→ **PROBLEM DESCRIPTION**
Going through the entries below, copy out each line that contains "main".

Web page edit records

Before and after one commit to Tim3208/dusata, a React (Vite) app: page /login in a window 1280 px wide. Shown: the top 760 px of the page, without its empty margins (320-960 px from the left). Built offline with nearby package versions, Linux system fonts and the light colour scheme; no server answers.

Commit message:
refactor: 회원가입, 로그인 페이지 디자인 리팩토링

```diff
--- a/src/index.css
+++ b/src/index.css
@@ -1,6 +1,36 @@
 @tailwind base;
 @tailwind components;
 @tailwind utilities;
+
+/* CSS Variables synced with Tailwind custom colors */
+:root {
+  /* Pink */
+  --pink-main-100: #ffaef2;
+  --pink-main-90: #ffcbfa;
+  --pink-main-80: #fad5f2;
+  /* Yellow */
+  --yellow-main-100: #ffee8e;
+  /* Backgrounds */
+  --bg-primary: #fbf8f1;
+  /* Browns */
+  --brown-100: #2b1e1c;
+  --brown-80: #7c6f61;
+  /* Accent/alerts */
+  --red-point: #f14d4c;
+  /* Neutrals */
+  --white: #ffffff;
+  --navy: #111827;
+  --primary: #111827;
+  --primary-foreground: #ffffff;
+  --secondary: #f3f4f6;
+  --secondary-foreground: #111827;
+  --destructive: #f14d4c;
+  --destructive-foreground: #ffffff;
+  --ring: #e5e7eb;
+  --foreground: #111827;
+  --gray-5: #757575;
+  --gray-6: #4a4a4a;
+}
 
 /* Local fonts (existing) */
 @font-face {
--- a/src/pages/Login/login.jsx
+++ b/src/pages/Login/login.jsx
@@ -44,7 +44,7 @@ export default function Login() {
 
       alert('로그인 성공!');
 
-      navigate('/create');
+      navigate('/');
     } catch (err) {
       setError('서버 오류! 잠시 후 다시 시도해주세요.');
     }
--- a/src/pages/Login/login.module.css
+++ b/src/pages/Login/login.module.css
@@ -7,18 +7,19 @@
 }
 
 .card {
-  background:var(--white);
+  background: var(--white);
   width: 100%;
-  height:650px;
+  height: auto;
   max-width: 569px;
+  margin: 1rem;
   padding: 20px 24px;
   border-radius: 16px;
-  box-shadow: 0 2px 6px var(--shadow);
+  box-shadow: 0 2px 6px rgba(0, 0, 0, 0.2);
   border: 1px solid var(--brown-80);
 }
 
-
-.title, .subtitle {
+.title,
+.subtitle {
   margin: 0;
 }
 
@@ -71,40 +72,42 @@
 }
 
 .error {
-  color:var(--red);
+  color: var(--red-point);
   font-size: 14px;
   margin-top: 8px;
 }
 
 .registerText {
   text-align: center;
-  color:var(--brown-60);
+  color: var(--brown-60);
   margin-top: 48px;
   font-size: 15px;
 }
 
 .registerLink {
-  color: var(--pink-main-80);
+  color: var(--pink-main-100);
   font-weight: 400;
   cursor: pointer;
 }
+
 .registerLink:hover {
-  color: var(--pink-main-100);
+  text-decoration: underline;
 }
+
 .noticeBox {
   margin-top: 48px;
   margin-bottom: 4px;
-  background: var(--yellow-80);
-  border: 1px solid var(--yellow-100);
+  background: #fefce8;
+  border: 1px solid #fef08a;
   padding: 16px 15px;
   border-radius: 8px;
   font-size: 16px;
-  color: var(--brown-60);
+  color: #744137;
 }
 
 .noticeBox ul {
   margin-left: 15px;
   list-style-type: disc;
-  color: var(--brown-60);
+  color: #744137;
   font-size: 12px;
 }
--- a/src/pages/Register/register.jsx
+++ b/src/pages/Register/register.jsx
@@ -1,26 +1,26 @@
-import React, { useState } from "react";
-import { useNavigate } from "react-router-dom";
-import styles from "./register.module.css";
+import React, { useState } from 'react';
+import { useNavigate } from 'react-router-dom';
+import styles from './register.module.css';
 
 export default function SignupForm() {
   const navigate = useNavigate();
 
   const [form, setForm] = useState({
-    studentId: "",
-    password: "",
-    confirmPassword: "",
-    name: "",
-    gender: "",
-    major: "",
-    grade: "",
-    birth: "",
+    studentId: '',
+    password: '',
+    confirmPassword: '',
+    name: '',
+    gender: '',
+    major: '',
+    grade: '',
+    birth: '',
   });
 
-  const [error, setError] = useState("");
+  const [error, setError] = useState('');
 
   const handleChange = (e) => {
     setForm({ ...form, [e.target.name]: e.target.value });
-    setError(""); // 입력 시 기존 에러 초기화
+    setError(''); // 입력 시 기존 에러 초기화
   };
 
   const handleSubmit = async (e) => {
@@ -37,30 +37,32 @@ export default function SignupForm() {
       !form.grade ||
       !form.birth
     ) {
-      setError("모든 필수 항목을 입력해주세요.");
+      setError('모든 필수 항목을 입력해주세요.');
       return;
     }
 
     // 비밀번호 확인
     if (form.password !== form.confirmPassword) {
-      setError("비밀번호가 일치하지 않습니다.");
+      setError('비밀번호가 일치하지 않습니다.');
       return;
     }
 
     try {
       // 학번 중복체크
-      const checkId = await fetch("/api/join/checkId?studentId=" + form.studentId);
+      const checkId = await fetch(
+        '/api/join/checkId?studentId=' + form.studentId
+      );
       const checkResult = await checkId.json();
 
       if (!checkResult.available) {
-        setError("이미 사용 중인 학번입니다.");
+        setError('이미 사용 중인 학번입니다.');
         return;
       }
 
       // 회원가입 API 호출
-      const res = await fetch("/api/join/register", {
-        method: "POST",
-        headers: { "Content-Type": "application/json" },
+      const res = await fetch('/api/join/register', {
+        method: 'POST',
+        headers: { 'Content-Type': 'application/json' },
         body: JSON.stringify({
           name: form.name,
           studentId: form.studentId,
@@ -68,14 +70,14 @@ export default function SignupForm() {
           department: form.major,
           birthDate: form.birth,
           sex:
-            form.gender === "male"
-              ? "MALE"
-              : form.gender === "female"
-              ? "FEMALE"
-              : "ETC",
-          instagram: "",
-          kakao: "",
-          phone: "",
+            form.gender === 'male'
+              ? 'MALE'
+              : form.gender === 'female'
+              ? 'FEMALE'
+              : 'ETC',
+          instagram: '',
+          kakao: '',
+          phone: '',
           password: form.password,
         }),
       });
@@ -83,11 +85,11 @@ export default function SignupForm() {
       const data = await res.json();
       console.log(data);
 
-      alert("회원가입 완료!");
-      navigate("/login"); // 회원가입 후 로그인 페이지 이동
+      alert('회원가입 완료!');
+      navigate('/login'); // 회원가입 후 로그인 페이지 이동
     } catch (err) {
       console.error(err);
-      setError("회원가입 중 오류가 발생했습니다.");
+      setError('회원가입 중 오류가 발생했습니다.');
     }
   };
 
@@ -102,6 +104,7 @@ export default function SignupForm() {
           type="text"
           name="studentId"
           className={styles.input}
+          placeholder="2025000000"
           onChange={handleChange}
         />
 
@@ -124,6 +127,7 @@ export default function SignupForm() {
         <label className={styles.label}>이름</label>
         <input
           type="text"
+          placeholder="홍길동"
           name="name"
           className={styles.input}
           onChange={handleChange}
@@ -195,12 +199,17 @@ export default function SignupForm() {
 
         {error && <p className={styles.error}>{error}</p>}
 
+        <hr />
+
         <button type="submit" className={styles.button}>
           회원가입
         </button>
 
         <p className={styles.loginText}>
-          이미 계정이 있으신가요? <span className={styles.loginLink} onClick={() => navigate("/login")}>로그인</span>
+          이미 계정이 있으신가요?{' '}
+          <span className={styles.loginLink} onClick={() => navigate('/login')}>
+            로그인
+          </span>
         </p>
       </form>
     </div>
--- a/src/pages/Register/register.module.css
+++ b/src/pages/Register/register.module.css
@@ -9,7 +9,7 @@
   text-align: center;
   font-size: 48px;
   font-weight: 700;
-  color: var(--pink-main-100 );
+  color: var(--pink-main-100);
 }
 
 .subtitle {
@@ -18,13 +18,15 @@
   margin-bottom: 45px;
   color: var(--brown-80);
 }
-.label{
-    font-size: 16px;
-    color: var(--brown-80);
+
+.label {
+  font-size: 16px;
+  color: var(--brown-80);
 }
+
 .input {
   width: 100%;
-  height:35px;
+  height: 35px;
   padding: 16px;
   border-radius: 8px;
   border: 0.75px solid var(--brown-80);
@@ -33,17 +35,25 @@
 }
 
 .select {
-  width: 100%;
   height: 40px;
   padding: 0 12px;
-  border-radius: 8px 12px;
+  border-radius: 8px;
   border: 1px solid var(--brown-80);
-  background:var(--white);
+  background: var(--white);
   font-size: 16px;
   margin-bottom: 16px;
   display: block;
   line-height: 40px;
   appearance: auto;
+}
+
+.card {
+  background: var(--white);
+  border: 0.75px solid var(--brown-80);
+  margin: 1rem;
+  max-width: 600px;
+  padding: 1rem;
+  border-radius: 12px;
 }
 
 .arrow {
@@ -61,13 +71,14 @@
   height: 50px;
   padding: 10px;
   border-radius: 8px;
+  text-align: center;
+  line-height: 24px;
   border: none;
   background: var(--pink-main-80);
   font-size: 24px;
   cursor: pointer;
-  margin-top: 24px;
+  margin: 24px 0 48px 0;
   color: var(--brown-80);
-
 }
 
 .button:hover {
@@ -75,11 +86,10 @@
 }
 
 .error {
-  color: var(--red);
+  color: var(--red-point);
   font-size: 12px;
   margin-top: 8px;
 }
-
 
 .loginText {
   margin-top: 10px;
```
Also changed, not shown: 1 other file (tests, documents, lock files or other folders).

→ **ANSWER SPACE**
+  --pink-main-100: #ffaef2;
+  --pink-main-90: #ffcbfa;
+  --pink-main-80: #fad5f2;
+  --yellow-main-100: #ffee8e;
-  color: var(--pink-main-80);
+  color: var(--pink-main-100);
-  color: var(--pink-main-100);
-  color: var(--pink-main-100 );
+  color: var(--pink-main-100);
   background: var(--pink-main-80);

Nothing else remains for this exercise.